That's exactly what you have to do to nail your handstand practice, you literally need to BUILD it. 

Would you build a structure from the middle? No, you would build it from the bottom to the top. So with that said, here are 4 exercises to turn your leaning tower of pisa into the firmly erect Gherkin of London (excuse the slightly suspect choice of words ... I need to get my point across).

 

 1. Come into a push up position which just the tips of your fingers on the floor. At first just try to hold for 15 seconds, then progress to performing push ups in this way.

1. Come into a push up position which just the tips of your fingers on the floor. At first just try to hold for 15 seconds, then progress to performing push ups in this way.

Pimp your push-ups with wrist and finger work. The hands and wrists are a very underrated aspect of handstand training,  yet they are the foundation of the structure that is your handstand. Wrist and Finger strengthening exercises are an absolute necessity. Repeat these 3 times per week.

 

 2. Come into a push up position but this time really work on tucking your junk, meaning; tuck your tailbone to facilitate for better core activation. 

2. Come into a push up position but this time really work on tucking your junk, meaning; tuck your tailbone to facilitate for better core activation. 

High Plank Holds - It’s boring but true. If you can’t hold a push up position correctly, you’re going to struggle to hold a handstand at all. Work this into your core routine 3-4 times per week, holding it for up to 30 seconds each set and you’ll really begin to see some core strength gains.

 

 3. Stand with your back against the wall. Place your hands on the floor and begin to walk your feet up the wall. At the same time walk your hands in towards the wall until you reach a fairly straight handstand position. Push your chest, pelvis and feet gently into the wall, while also pulling the belly in so that it doesn't touch the wall. Let your head drop so that you are looking at the wall, rather than the ground. Imagine you are trying to push the floor away.

3. Stand with your back against the wall. Place your hands on the floor and begin to walk your feet up the wall. At the same time walk your hands in towards the wall until you reach a fairly straight handstand position. Push your chest, pelvis and feet gently into the wall, while also pulling the belly in so that it doesn't touch the wall. Let your head drop so that you are looking at the wall, rather than the ground. Imagine you are trying to push the floor away.

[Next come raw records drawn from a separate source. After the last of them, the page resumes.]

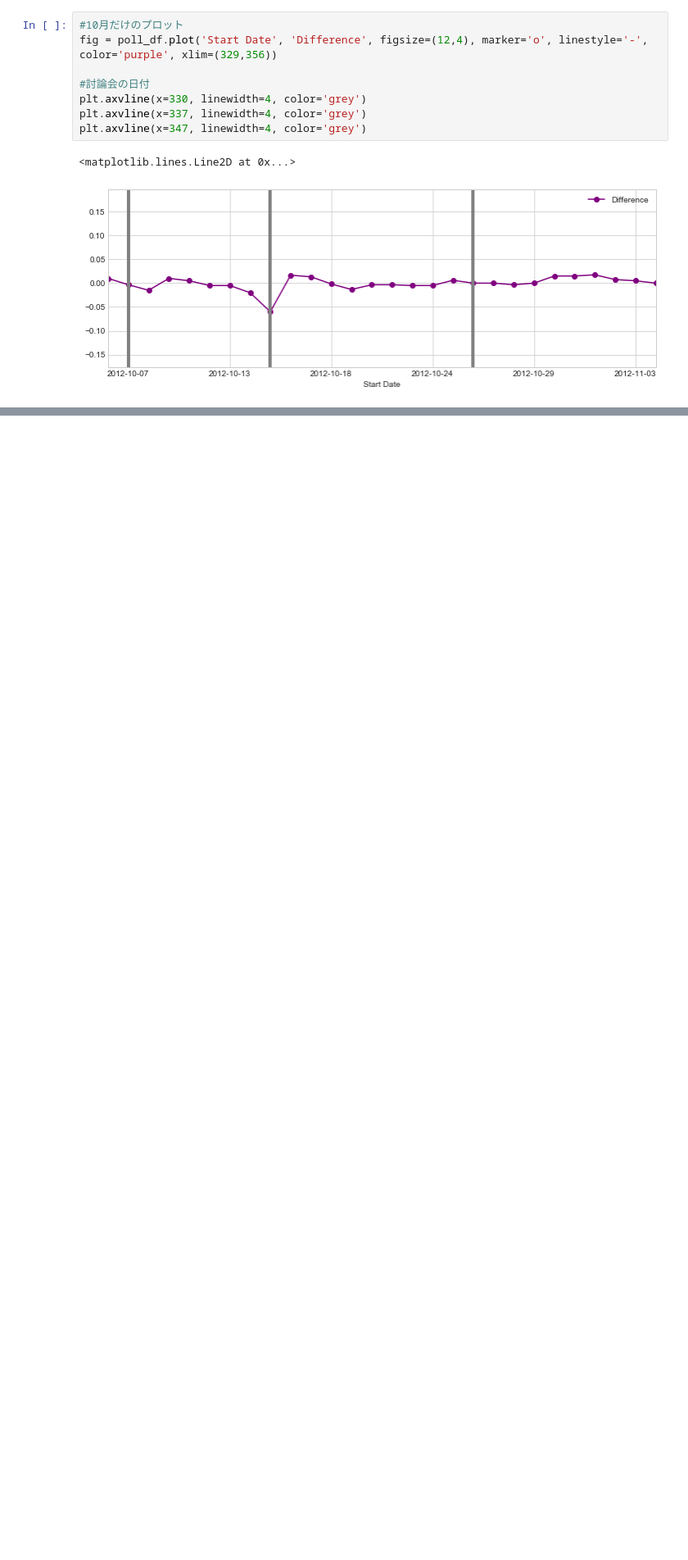
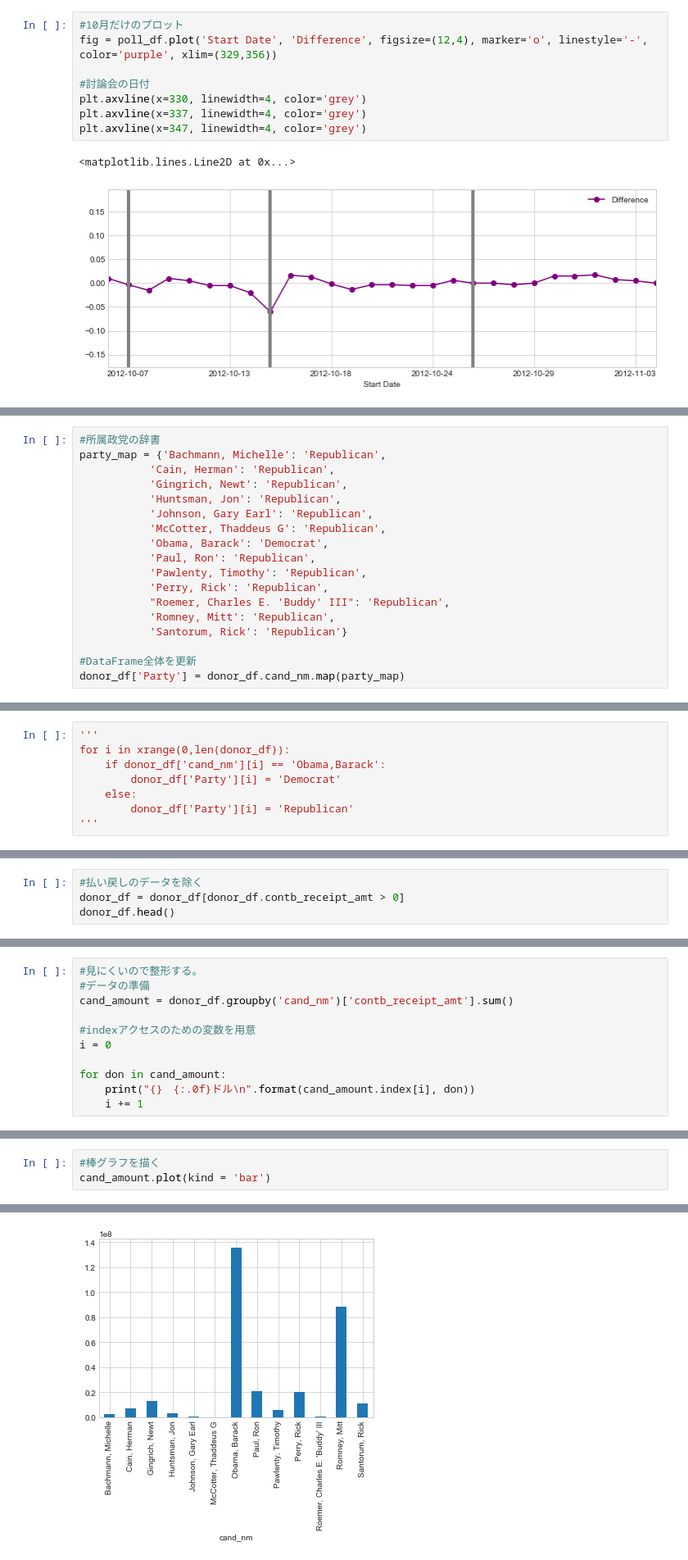
Before and after one commit to cy-yusuke-miyazaki/python, a Jupyter notebook: python_data_science/Lec_66-70選挙のデータ解析.ipynb, the cells around one changed output, grey strips where cells are left out. Shown at 82% size. Drawn from its saved outputs; the diff is of its cells as text; blank space fills up the shorter version.

```diff
--- a/python_data_science/Lec_66-70選挙のデータ解析.ipynb
+++ b/python_data_science/Lec_66-70選挙のデータ解析.ipynb
@@ -243,0 +420,18 @@ plt.axvline(x=347, linewidth=4, color='grey')
+# %%
+#所属政党の辞書
+party_map = {'Bachmann, Michelle': 'Republican',
+           'Cain, Herman': 'Republican',
+           'Gingrich, Newt': 'Republican',
+           'Huntsman, Jon': 'Republican',
+           'Johnson, Gary Earl': 'Republican',
+           'McCotter, Thaddeus G': 'Republican',
+           'Obama, Barack': 'Democrat',
+           'Paul, Ron': 'Republican',
+           'Pawlenty, Timothy': 'Republican',
+           'Perry, Rick': 'Republican',
+           "Roemer, Charles E. 'Buddy' III": 'Republican',
+           'Romney, Mitt': 'Republican',
+           'Santorum, Rick': 'Republican'}
+
+#DataFrame全体を更新
+donor_df['Party'] = donor_df.cand_nm.map(party_map)
@@ -243,0 +440,8 @@ plt.axvline(x=347, linewidth=4, color='grey')
+# %%
+'''
+for i in xrange(0,len(donor_df)):
+    if donor_df['cand_nm'][i] == 'Obama,Barack':
+        donor_df['Party'][i] = 'Democrat'
+    else:
+        donor_df['Party'][i] = 'Republican'
+'''
@@ -243,0 +450,4 @@ plt.axvline(x=347, linewidth=4, color='grey')
+# %%
+#払い戻しのデータを除く
+donor_df = donor_df[donor_df.contb_receipt_amt > 0]
+donor_df.head()
@@ -243,0 +501,11 @@ plt.axvline(x=347, linewidth=4, color='grey')
+# %%
+#見にくいので整形する。
+#データの準備
+cand_amount = donor_df.groupby('cand_nm')['contb_receipt_amt'].sum()
+
+#indexアクセスのための変数を用意
+i = 0
+
+for don in cand_amount:
+    print("{}　{:.0f}ドル\n".format(cand_amount.index[i], don))
+    i += 1
@@ -243,0 +530,4 @@ plt.axvline(x=347, linewidth=4, color='grey')
+# %%
+#棒グラフを描く
+cand_amount.plot(kind = 'bar')
+# %% [output]
@@ -243,0 +535 @@ plt.axvline(x=347, linewidth=4, color='grey')
+[figure, added]
```
Also changed, not shown: parts of 39 cells of this notebook.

Handstand Holds - When I was a competitive gymnast, part of my skills training was to hold this position for 3 minutes. Pressing my feet, pelvis and chest into the wall was a requirement to create the whole body activation that’s necessary for a balanced handstand. I'm not saying you should hold it for that long, but work towards building the strength for a long, steady isometric contraction.

 

 4. Start in an all fours position. Walk the hands forward, being careful to keep your hips above the knees as you do. Try to keep your arms straight as you let your lower ribs become heavy and drop to the floor. 

4. Start in an all fours position. Walk the hands forward, being careful to keep your hips above the knees as you do. Try to keep your arms straight as you let your lower ribs become heavy and drop to the floor. 

Anahatasana (Heart Opening pose) - Last but not least, some mobility work. If you can’t extend your arms over your head because your shoulder joints and thoracic spine are too tight, how on earth will you do it in handstand? Hold this position for 5-10 breaths (daily, if you're shoulders are really tight).

 

Handstands are a full body movement. It's really important that you train them correctly - aim for steadiness rather than just throwing yourself into them.

Oh and also...

Remember to have fun with it. If you're finding yourself getting frustrated, at any time during the practice. Stop. Immediately. Frustration just leads to a negative vibration that will attract a negative outcome (yes, I realise that's a very unscientific / hippie statement, but I'm not sorry - it's the truth). Getting angry at yourself for not being able to do it (yet) will only distract you from the focus that's needed to actually do it - that distraction could lead to injury.

Keep it fun.

*Always seek the help of a professional before you undertake any exercise.

Peace.

x

Miss Vertue.

Shona Vertue2 Comments